→ WHAT TO DO
Scan the records below for the word "WSIs". Copy each line where it appears.

◇ ◇ ◇

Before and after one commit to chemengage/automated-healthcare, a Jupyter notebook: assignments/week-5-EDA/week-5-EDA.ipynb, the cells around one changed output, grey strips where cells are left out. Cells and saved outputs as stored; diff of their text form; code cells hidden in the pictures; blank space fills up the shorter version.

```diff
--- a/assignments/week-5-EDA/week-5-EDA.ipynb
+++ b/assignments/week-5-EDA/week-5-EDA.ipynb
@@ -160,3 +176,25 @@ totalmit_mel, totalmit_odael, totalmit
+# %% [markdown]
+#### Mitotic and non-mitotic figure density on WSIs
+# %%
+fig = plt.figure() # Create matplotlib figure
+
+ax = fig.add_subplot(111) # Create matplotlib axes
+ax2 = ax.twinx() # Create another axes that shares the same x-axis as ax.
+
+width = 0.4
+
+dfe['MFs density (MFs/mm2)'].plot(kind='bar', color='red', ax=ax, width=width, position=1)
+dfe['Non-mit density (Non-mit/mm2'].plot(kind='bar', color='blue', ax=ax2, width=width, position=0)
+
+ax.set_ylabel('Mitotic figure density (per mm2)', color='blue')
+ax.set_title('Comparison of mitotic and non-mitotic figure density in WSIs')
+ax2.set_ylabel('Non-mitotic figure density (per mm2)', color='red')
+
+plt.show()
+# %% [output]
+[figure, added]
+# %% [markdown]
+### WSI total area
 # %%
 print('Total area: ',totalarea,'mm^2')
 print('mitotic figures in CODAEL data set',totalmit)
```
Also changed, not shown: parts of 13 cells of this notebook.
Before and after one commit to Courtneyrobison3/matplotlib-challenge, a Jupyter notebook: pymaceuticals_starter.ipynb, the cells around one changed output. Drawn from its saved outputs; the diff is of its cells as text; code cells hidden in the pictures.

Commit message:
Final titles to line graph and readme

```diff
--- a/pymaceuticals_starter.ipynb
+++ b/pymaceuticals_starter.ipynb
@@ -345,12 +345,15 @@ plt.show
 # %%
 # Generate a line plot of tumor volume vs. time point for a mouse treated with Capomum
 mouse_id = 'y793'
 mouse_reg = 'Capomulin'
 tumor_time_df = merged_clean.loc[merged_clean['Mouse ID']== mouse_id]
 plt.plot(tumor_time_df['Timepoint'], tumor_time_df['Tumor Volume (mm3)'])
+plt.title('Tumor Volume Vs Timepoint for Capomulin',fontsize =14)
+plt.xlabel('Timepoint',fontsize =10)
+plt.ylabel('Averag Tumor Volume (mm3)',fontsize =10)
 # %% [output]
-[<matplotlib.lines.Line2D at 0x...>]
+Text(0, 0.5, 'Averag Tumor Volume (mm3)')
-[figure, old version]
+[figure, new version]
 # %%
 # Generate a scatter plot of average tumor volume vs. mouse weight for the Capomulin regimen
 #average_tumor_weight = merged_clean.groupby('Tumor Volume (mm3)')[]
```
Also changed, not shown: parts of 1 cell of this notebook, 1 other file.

◇ ◇ ◇

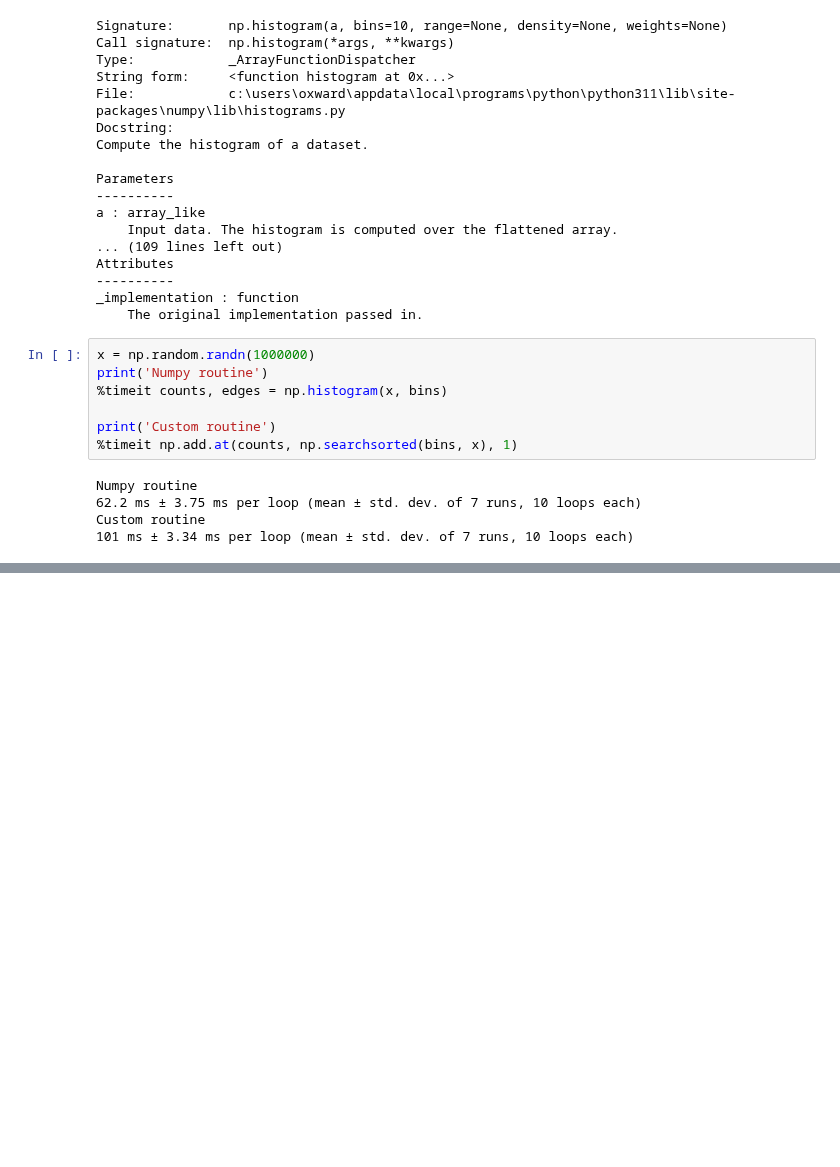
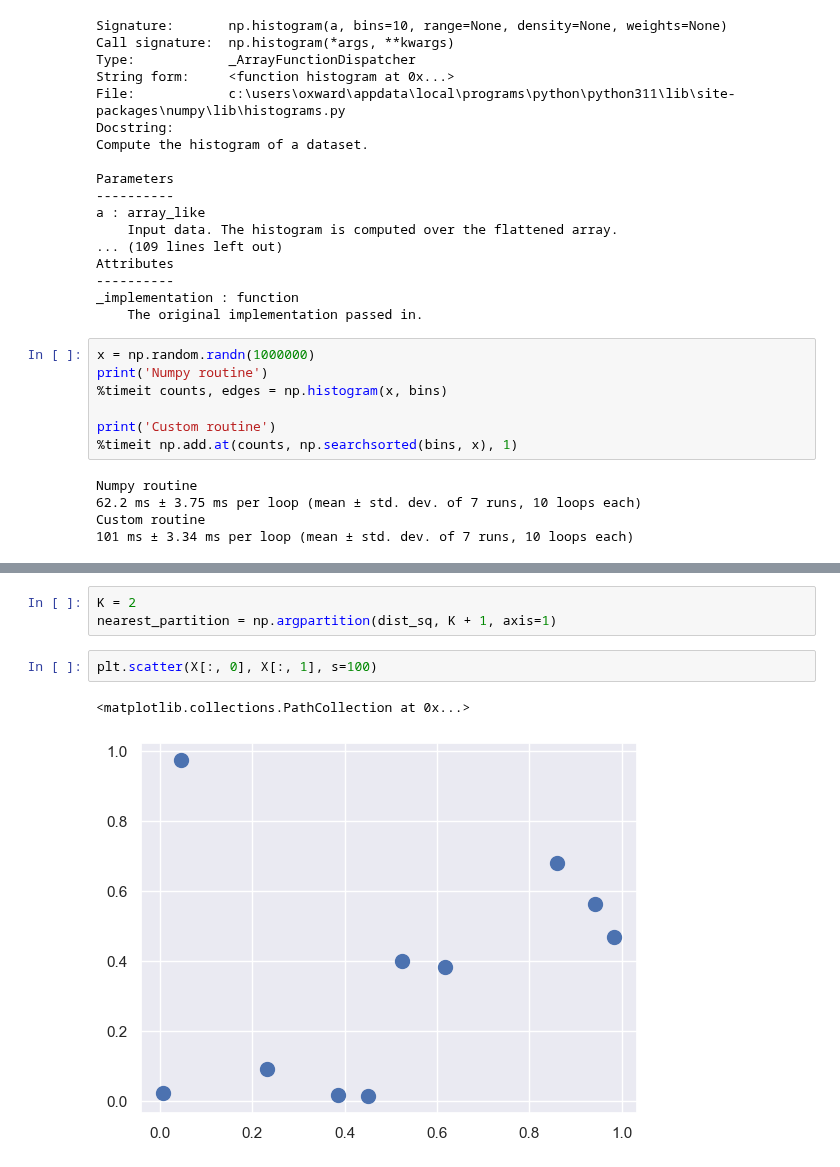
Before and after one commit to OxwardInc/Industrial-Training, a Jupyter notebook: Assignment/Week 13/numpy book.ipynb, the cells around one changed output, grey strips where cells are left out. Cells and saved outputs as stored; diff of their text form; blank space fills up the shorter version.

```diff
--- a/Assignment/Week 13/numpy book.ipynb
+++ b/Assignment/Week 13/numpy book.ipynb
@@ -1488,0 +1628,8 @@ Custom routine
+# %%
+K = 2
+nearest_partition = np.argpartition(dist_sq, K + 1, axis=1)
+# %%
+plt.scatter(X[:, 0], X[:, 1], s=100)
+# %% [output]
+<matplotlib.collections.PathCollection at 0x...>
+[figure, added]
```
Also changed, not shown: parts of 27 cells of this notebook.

◇ ◇ ◇

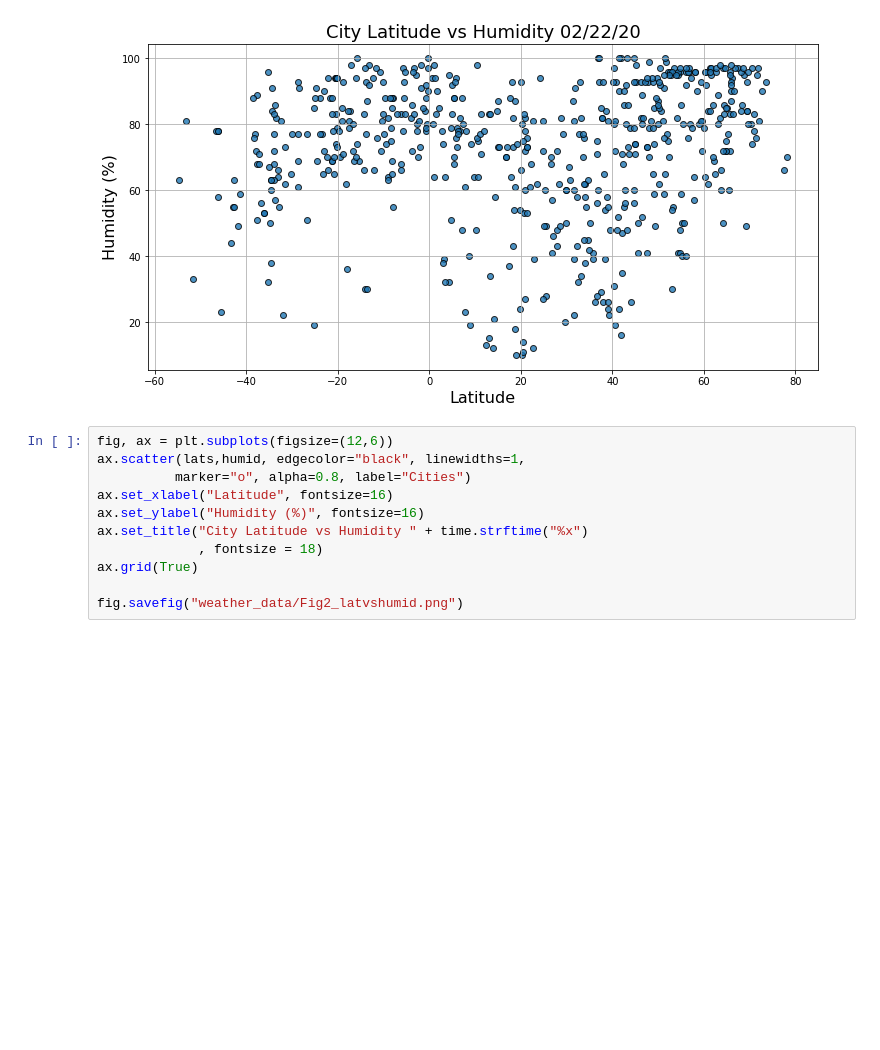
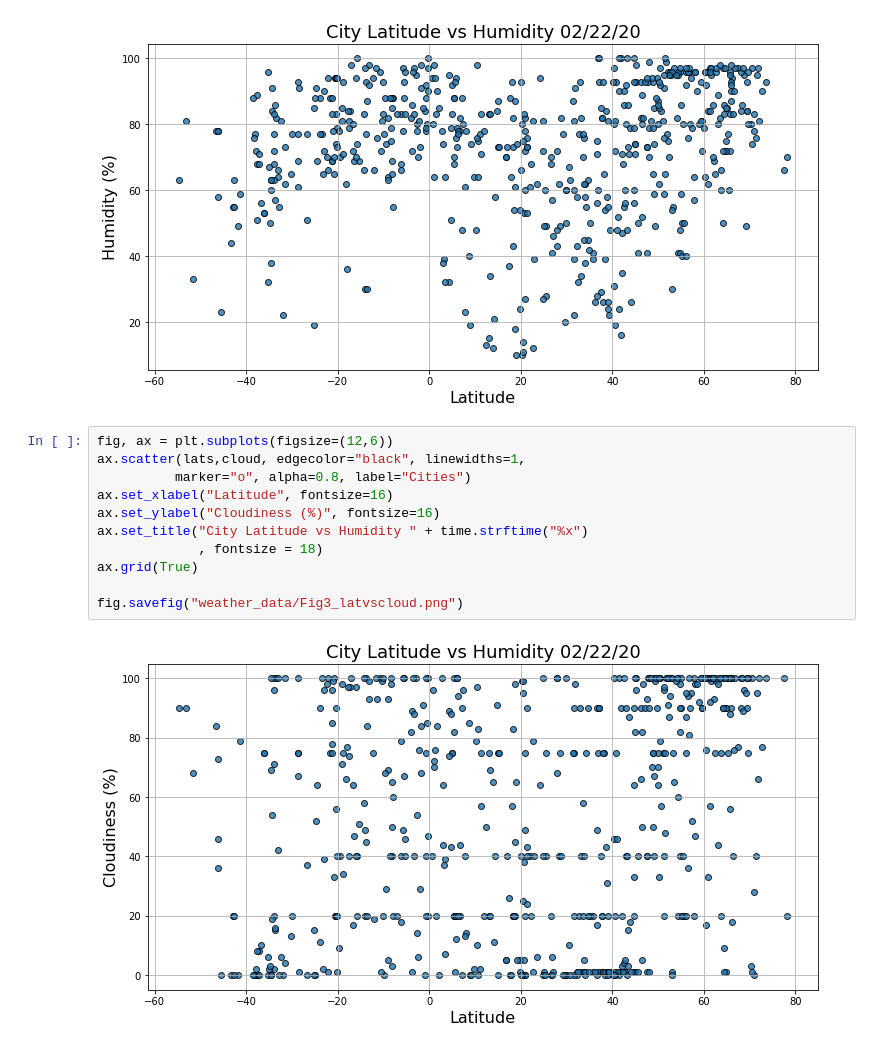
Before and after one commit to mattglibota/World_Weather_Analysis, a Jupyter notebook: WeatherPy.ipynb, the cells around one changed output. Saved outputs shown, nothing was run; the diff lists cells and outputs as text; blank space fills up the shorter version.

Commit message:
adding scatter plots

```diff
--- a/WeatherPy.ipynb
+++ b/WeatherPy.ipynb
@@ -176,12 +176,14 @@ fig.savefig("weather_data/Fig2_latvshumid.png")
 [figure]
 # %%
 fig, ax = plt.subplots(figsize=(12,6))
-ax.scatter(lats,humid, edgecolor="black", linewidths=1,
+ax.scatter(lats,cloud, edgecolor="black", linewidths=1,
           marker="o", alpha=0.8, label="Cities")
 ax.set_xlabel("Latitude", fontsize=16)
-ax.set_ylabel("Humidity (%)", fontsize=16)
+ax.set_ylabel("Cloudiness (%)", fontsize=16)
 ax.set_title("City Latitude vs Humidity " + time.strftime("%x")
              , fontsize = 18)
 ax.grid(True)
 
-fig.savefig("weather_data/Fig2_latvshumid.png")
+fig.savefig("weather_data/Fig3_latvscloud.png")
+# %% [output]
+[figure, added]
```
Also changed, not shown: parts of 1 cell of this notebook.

◇ ◇ ◇

→ RESPONSE
+#### Mitotic and non-mitotic figure density on WSIs
+ax.set_title('Comparison of mitotic and non-mitotic figure density in WSIs')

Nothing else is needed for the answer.